*ABOUT THIS EXERCISE:*
Some lines in the listing hold the word "Result". Return each of them.

*DATA:*
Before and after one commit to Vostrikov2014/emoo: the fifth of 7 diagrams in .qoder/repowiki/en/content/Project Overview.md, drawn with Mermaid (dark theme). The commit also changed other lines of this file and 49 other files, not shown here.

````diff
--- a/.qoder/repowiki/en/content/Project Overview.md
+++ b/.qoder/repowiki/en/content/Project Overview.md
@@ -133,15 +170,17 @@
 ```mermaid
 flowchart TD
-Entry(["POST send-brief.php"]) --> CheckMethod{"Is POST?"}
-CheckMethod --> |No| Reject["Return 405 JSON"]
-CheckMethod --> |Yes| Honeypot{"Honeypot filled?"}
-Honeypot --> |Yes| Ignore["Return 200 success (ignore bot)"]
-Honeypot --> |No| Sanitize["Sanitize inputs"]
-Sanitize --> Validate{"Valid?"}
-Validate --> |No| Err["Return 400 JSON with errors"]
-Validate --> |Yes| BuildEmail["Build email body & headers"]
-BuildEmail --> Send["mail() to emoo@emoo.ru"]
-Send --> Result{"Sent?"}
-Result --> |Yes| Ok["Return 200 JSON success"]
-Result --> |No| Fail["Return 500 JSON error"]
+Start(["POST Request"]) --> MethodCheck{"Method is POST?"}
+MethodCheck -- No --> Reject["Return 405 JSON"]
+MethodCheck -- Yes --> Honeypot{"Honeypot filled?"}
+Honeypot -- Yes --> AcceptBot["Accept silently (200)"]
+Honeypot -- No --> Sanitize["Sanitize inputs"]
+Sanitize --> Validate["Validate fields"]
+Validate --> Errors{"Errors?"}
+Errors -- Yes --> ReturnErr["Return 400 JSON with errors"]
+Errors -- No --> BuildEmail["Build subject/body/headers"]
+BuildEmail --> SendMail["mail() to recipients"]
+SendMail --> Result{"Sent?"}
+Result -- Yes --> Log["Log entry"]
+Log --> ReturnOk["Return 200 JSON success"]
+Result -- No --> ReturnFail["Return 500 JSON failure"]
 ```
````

---

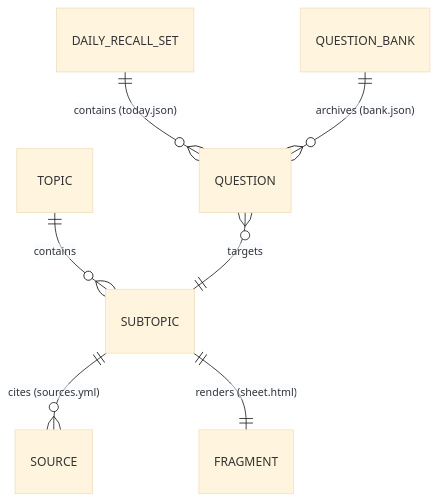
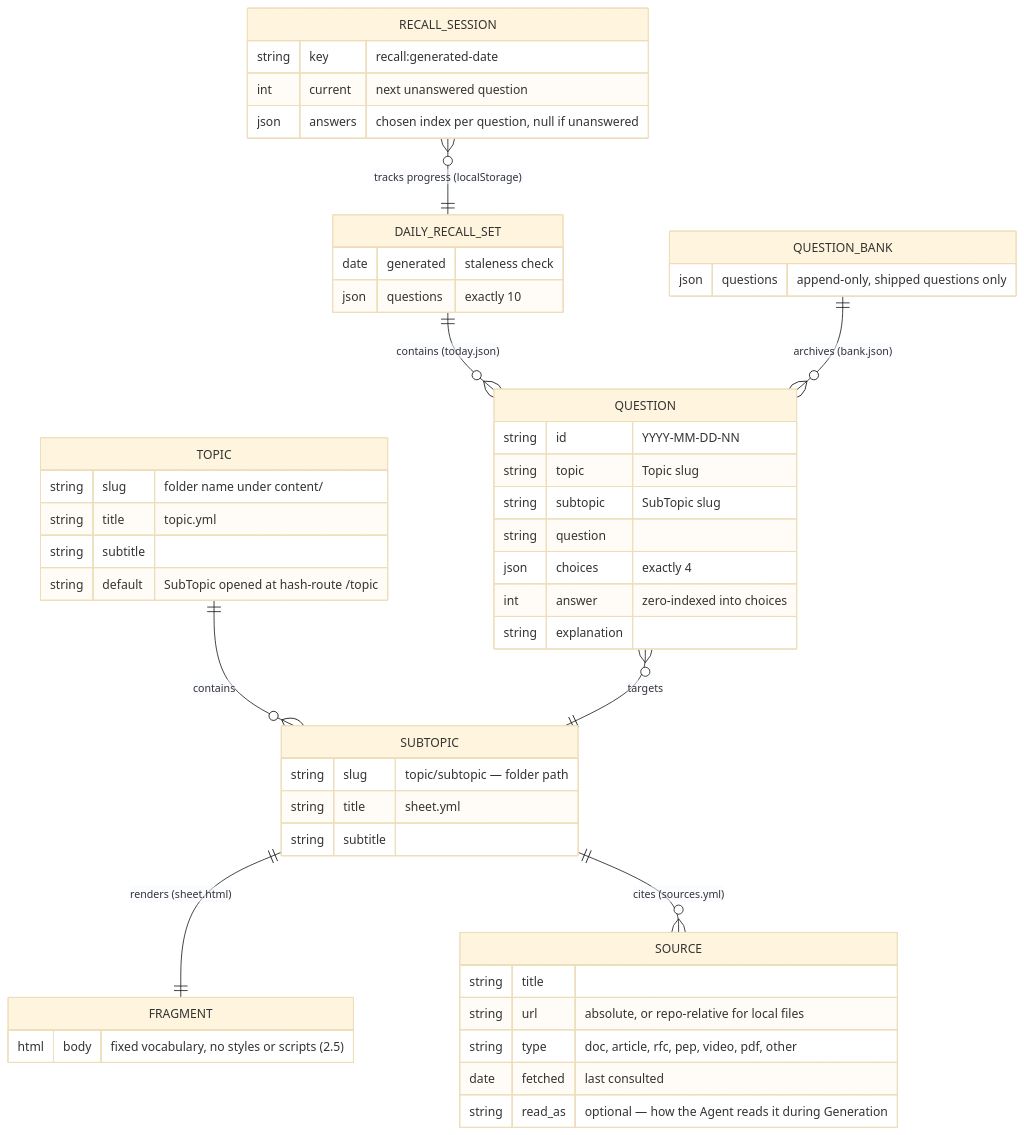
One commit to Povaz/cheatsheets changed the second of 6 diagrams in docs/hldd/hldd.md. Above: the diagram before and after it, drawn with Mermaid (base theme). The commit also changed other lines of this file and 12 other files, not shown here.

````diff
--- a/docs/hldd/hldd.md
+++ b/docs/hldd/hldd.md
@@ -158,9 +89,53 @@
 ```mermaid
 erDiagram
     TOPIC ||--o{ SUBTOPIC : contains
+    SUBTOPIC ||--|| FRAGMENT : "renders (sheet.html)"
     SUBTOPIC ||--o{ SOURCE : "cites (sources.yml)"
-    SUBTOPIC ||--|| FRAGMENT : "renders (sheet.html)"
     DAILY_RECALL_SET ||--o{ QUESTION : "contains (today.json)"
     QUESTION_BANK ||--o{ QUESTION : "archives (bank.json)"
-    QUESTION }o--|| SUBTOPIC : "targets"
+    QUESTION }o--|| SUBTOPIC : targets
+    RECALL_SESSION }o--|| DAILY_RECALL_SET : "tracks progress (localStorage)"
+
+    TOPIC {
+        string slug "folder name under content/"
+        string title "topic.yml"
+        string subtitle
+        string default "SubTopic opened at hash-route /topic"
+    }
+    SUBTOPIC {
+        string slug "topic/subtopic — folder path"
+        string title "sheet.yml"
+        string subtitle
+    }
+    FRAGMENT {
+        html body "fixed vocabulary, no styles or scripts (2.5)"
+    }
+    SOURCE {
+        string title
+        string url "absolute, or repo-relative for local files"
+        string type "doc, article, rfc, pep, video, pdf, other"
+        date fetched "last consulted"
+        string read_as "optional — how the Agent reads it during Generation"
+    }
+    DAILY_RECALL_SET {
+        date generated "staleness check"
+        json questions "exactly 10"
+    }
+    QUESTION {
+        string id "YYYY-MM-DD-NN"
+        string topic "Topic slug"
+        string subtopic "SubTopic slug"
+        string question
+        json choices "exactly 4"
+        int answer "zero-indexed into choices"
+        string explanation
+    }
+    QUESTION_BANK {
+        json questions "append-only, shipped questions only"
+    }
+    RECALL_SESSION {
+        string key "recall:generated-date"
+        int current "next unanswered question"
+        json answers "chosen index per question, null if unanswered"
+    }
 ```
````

...

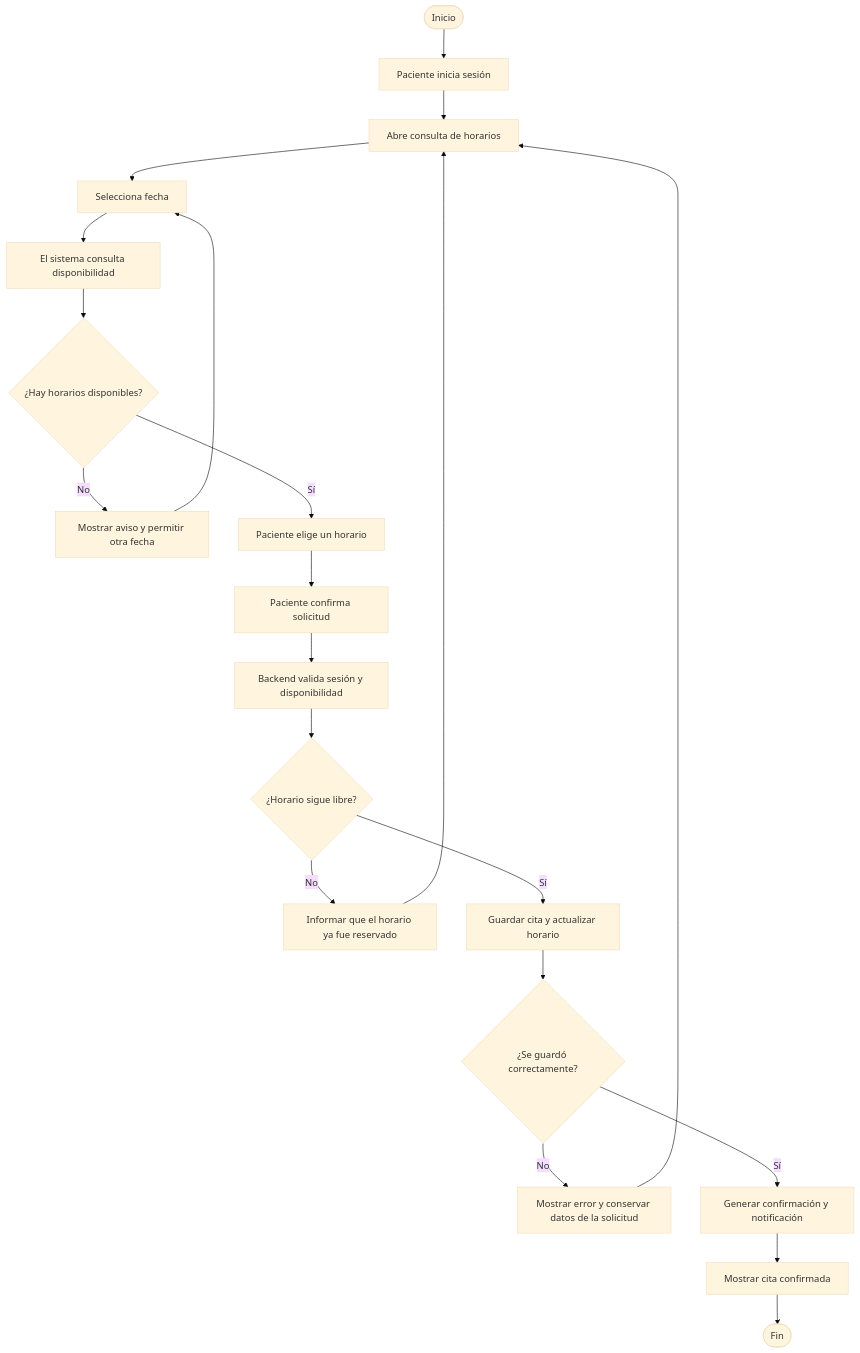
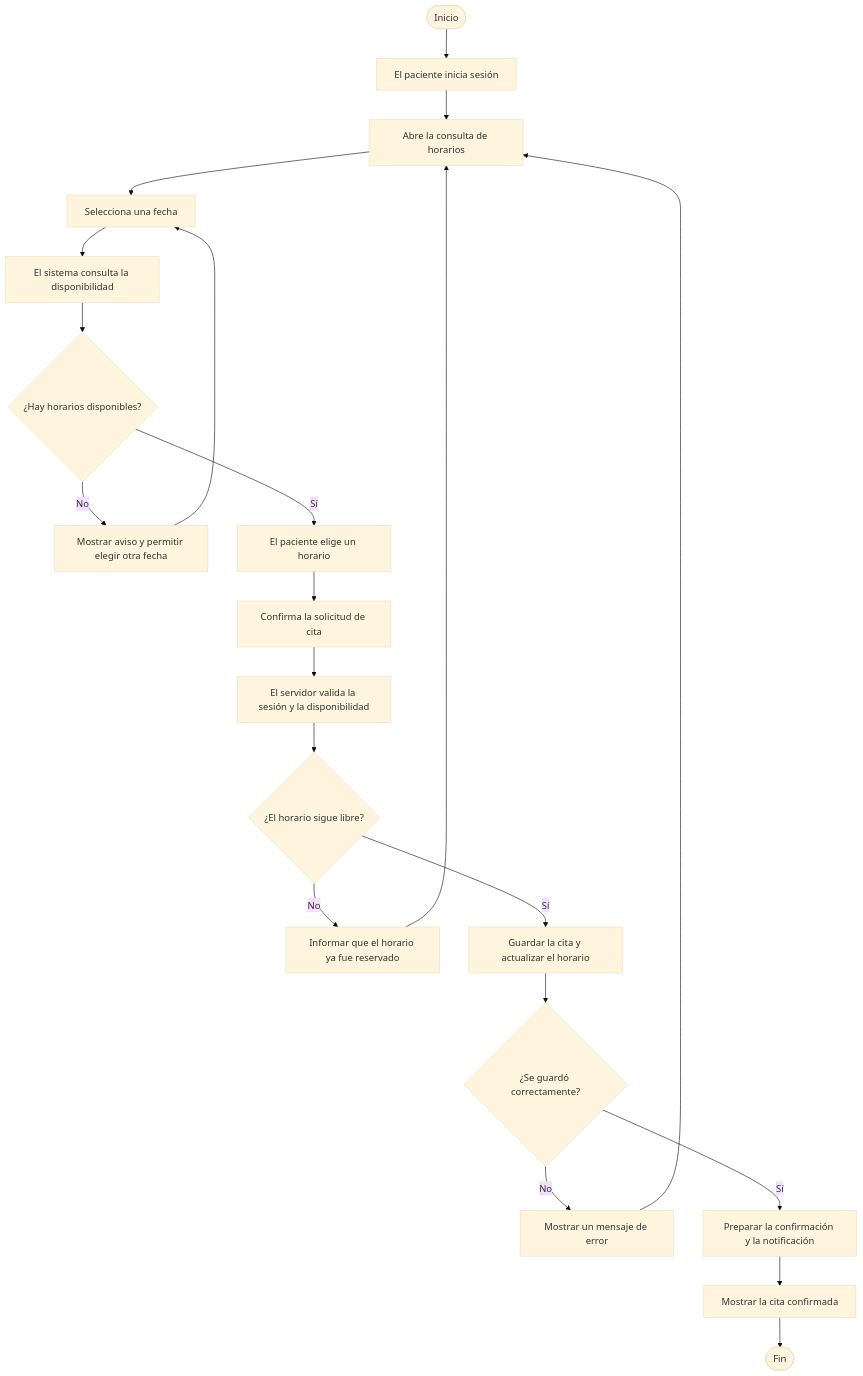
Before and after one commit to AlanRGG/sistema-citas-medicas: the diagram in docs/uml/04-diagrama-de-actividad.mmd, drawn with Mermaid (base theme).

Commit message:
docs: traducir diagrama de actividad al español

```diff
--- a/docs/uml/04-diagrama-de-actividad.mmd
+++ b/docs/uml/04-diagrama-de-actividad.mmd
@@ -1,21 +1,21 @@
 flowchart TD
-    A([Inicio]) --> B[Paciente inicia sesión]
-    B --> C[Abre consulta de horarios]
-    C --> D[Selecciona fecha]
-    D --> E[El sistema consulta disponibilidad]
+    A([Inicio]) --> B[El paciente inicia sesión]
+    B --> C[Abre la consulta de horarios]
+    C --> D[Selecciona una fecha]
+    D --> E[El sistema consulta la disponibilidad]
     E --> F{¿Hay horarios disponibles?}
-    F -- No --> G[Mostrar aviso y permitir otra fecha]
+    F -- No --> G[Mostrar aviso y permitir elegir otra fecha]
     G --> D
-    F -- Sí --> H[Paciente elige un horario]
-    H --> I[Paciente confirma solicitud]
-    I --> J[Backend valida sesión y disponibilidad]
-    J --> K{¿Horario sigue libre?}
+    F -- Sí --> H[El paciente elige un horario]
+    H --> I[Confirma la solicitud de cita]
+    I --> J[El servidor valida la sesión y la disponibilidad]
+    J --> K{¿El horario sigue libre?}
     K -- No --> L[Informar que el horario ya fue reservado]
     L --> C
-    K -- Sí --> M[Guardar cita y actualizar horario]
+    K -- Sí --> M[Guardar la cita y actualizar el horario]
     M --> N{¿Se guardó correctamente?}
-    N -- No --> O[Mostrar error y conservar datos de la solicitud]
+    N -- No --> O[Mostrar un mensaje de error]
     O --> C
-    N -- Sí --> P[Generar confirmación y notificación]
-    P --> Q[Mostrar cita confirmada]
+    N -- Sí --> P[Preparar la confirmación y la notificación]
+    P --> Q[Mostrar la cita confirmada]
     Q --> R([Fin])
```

*SOLVED EXERCISE:*
-Send --> Result{"Sent?"}
-Result --> |Yes| Ok["Return 200 JSON success"]
-Result --> |No| Fail["Return 500 JSON error"]
+SendMail --> Result{"Sent?"}
+Result -- Yes --> Log["Log entry"]
+Result -- No --> ReturnFail["Return 500 JSON failure"]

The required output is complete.